The main issue is the status of Northern Ireland. Johnson does not want the movement of goods between Northern Ireland and the rest of the United Kingdom to be burdened with additional controls or other restrictions. This runs counter to the agreement with the EU, which states that border traffic between Northern Ireland and Ireland should be unimpeded. According to the EU, this means that checks must be carried out at the border between Northern Ireland and the other parts of the United Kingdom.
At the time, Johnson was very enthusiastic about the deal with the EU and called it “oven-proof”. Now, a spokesman for the Prime Minister says that the divorce agreement at the time was written in great haste and under great pressure, and therefore contains ambiguities that need to be “clarified”.
Yesterday in the House of Commons, the Secretary of State for Northern Ireland, Brandon Lewis, admitted that the new British Brexit Act violates international law, albeit “in a very specific and limited way” according to him. This led to shocked reactions and fierce criticism. The Scottish National Party today even stated that the Prime Minister and his friends think they are above the law and creating a rogue state.
Johnson was unimpressed, saying the law will protect jobs, secure prosperity and enable the unity of the British internal market. “Of course, everyone in Britain must obey the law,” he added, without further comment on the allegations.
Building on the British word
Today the Conservative former Prime Minister John Major joined the choir of critics. “For generations, friend and foe could rely on the solemn British word,” he said. “Our signature under every treaty was sacred. If we lose the reputation of keeping our promises, we lose something invaluable we may never get back.”

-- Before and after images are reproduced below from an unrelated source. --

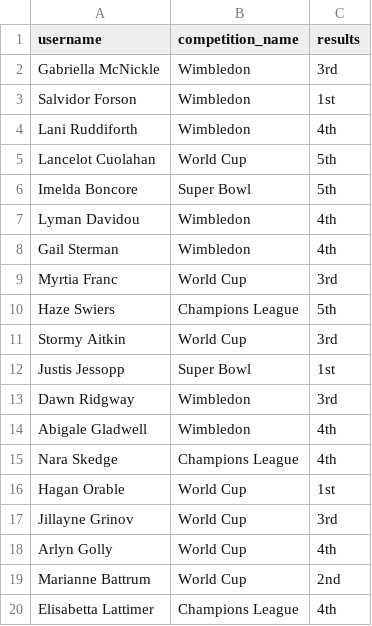
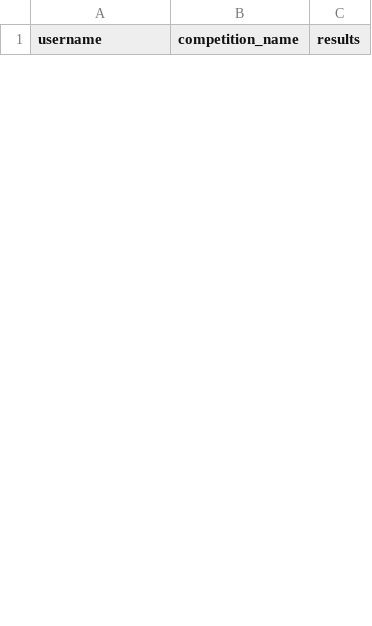
Before and after one commit to DanaraYSahadeo/Software-EngineeringII-A1, a CSV file: data.csv, drawn as a sheet; only a part is shown; the diff covers the shown part only.

Commit message:
fixing csv

```diff
--- a/data.csv
+++ b/data.csv
@@ -1,20 +1 @@
 username,competition_name,results
-Gabriella McNickle,Wimbledon,3rd
-Salvidor Forson,Wimbledon,1st
-Lani Ruddiforth,Wimbledon,4th
-Lancelot Cuolahan,World Cup,5th
-Imelda Boncore,Super Bowl,5th
-Lyman Davidou,Wimbledon,4th
-Gail Sterman,Wimbledon,4th
-Myrtia Franc,World Cup,3rd
-Haze Swiers,Champions League,5th
-Stormy Aitkin,World Cup,3rd
-Justis Jessopp,Super Bowl,1st
-Dawn Ridgway,Wimbledon,3rd
-Abigale Gladwell,Wimbledon,4th
-Nara Skedge,Champions League,4th
-Hagan Orable,World Cup,1st
-Jillayne Grinov,World Cup,3rd
-Arlyn Golly,World Cup,4th
-Marianne Battrum,World Cup,2nd
-Elisabetta Lattimer,Champions League,4th
```
Also changed, not shown: 25 added rows and 6 removed rows elsewhere in this file.
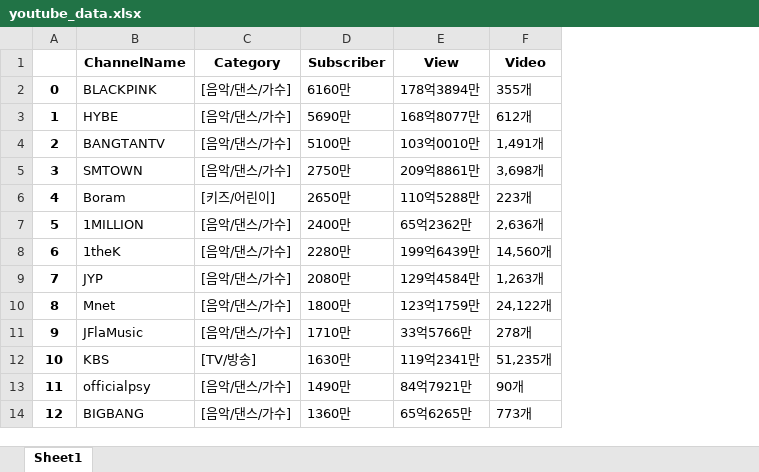
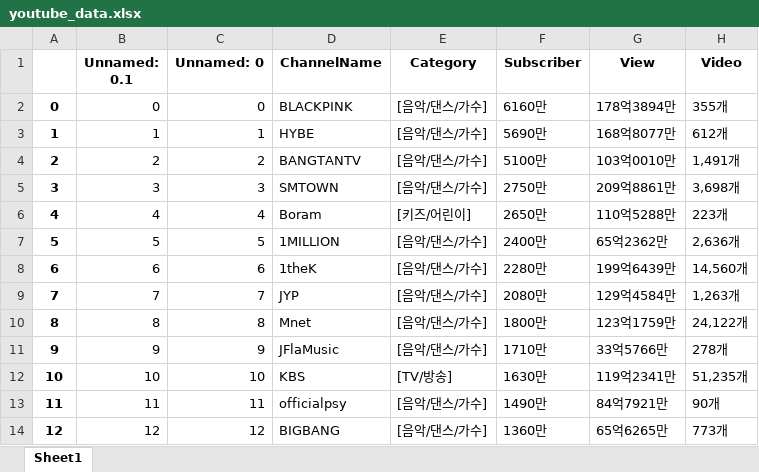
Before and after one commit to seokm1n/data_preprocessing, an Excel workbook: 20260528/youtube_data.xlsx, sheet Sheet1, drawn as a sheet; only a part is shown; values as stored, in another font and other column widths than the file's, no borders; the diff names each change by its address in the sheet, - before the commit and + after, or states it on an @@ line.

```diff
--- a/20260528/youtube_data.xlsx (sheet Sheet1)
+++ b/20260528/youtube_data.xlsx (sheet Sheet1)
+column B (Unnamed: 0.1), rows 2-14: 0 | 1 | 2 | 3 | 4 | 5 | 6 | 7 | 8 | 9 | 10 | 11 | 12
+column C (Unnamed: 0), rows 2-14: 0 | 1 | 2 | 3 | 4 | 5 | 6 | 7 | 8 | 9 | 10 | 11 | 12
```
Also changed, not shown: 2 other files.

The European response so far has been cautious and moderate. The most outspoken was European Commission President Ursula von der Leyen, who said she was very concerned. “This would violate international law and undermine confidence. The basis of prosperous relations is pacta sunt serva”, Latin for ‘treaties must be observed’.